I meant that it snaps back. I’ll try with a little more hydration next time.
The West Coast started putting pineapple and Canadian bacon on pizza. Perfectly innocent pizza. That just isn’t right. grin
It’s chicken stock.
I’m an American with English, German, and Ukrainian (White Russian) heritage. I’m not going to stop making Tibetan yogurt and momos or Thai food or Mexican food. I’m certainly not going to stop making Italian food. My wife’s completely Italian family loves my lasagna.
I learned the difference between boiling and simmering when I was a kid.
My belief extends to all meat deserving a better fate than boiling.
Point taken. One I’ve made myself in the past.
The non bbq regions of the country that boil ribs and then stick them in the oven, put sauce on them and call them bbq’ed ribs are a special example.
@Hunterwali and then there are simit. Which is right up there with Montreal bagels.
I think I agree with you. On matters barbecue I will defer to you and my brother in law. I don’t have the infrastructure to participate.
“and all to do with a perspective that only people from that nationality or ethnic group are able to follow those recipes”
No, it has nothing to do with that, and I’m sorry I brought up the issue. This is not a fit subject for the internet. I won’t be commenting further on the issue.
That aspect - which some people do emphasize - is nonsense of course. There can be a minor element of truth involved in it, to the extent that (with the bagel example) an old baker whose roots are Jewish and European has a better chance of knowing from experience the correct basic procedure for making bagels than does an old baker whose roots have nothing to do with Europe or Judaism.
If you show a finished bagel to an experienced baker who’s never heard of bagels, and tell them “These are very popular, if you copy it we can make a lot of money selling them”, chances are they won’t guess correctly how it was done.
In the obvious sense of “If you want to make a certain recipe, you may need someone knowledgeable to show you how it’s done”, it does make sense to look for experts in a place where you have a better chance of finding experts.
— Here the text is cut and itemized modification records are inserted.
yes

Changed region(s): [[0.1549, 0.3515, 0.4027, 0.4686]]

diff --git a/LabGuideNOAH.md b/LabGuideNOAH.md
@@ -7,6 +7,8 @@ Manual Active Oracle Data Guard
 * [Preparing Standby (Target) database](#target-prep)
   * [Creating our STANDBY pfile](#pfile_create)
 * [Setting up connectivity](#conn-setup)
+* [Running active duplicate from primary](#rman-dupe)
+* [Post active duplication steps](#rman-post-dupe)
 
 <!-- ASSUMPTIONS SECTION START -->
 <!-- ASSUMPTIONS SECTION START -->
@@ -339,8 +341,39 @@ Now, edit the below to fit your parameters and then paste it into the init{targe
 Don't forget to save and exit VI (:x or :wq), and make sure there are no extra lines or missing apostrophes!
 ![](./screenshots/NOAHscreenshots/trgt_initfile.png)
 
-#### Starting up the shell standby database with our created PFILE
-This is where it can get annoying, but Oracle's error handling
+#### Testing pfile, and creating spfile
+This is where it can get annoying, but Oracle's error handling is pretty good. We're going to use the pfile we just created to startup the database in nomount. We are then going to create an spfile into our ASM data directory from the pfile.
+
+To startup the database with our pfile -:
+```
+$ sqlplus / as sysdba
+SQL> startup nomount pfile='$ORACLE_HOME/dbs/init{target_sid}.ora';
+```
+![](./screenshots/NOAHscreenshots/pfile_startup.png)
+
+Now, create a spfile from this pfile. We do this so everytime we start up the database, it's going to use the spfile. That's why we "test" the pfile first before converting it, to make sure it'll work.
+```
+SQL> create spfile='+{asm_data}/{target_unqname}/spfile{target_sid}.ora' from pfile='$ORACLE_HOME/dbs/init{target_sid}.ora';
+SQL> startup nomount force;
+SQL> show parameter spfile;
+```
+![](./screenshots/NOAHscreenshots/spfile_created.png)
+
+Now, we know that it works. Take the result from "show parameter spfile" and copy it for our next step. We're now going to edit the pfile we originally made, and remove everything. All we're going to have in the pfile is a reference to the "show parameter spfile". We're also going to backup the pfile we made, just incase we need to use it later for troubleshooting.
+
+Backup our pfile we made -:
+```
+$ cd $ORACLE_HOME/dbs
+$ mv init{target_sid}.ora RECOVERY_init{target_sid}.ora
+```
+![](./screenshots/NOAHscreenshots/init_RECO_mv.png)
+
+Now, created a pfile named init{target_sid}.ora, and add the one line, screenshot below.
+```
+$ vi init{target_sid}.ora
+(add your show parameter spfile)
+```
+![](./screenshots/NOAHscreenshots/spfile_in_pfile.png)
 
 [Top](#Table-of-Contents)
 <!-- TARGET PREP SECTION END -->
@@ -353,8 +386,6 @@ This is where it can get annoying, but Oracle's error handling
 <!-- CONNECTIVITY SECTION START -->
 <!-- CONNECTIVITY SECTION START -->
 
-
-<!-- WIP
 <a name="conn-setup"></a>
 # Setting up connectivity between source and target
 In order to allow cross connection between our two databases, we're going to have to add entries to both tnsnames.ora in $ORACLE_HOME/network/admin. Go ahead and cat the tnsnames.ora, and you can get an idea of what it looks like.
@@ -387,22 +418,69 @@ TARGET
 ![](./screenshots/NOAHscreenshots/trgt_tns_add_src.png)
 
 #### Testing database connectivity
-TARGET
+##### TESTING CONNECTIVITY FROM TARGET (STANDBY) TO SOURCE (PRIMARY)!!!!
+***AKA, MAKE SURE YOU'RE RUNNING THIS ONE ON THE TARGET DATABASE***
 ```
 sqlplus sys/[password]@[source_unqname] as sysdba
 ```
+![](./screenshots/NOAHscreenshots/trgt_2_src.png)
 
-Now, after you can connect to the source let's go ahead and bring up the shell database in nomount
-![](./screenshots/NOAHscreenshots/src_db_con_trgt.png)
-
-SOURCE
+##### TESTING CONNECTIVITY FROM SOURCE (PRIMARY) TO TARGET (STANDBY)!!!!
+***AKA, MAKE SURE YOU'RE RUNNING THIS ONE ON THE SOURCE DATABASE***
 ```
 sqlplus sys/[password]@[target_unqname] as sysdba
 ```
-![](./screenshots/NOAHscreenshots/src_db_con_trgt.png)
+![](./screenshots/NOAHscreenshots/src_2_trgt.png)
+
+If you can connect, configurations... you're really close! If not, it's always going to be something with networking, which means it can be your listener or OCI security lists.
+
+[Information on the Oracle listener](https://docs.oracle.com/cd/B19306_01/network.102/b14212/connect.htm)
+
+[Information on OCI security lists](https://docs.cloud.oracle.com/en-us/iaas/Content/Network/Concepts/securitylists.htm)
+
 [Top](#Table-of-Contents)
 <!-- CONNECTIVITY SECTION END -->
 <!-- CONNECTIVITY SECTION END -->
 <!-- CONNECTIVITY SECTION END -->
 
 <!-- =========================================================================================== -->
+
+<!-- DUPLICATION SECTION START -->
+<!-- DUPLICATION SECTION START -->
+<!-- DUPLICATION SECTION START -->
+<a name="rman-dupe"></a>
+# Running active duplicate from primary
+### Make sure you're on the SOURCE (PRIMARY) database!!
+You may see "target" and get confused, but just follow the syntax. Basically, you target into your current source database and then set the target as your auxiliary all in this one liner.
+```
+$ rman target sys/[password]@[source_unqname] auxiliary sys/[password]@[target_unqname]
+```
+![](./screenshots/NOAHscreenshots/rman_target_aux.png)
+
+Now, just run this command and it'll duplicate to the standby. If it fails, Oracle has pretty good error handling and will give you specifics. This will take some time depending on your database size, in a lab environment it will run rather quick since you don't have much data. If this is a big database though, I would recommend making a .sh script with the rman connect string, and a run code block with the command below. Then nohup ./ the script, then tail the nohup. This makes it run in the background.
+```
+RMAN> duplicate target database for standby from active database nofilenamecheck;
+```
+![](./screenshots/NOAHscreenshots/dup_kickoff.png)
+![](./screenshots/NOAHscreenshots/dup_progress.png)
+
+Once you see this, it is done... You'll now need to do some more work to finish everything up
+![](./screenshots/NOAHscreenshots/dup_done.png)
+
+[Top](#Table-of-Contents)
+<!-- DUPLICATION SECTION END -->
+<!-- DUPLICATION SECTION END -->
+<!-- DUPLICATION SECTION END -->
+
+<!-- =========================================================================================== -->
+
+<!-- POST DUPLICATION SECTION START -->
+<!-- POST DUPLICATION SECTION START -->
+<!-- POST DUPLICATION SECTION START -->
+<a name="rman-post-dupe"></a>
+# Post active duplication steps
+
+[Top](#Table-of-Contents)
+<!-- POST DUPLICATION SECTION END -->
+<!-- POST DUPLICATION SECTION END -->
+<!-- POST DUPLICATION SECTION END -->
BUT - for example, if a Chinese baker does find a bagel expert to teach her how to make bagels, and she learns how and becomes good at it, she is now a bagel expert too and can teach others how to make them.
If anyone has bagels or tortillas or any other food “in their blood”, then they need to see a doctor.
If you want to make a recipe, learn from someone who actually knows how. But it’s not because of where their parents came from or their religion - it’s because they learned how it’s done.
And along with the offensive implication that a person needs a certain heritage or origin to make a certain food, there’s an equally offensive implication from the other direction, that actually knowing how to make something before you claim to be making it is an unnecessary frill. Both of those mistakes happen far too often.
I disagree. Any skill needs to be learned and has nothing to do with ethnicity.
As an example I give you the runs on frozen dinners, junk food, and prepared foods during the early days of the pandemic. Clearly, given what sold out and what did not, the average American can’t make the link between ground beef and a hamburger.
I don’t know if Americans are worse than those in other countries. Can the average person in the UK make chicken tikka masala from the base ingredients? What proportion of residents of Italy can make carbonara? Russians and borscht? Germans and sauerbraten?
A good cook can often look things up but still need to learn.
Bagels are easy but counterintuitive. I know how because I learned. Being born in New York with partial Jewish heritage has nothing to do with it.
So timely…including a sold out Everything Bagel ice cream.!
I’ve had something called Tomato Pie a couple times in Philly. Would you consider that pizza?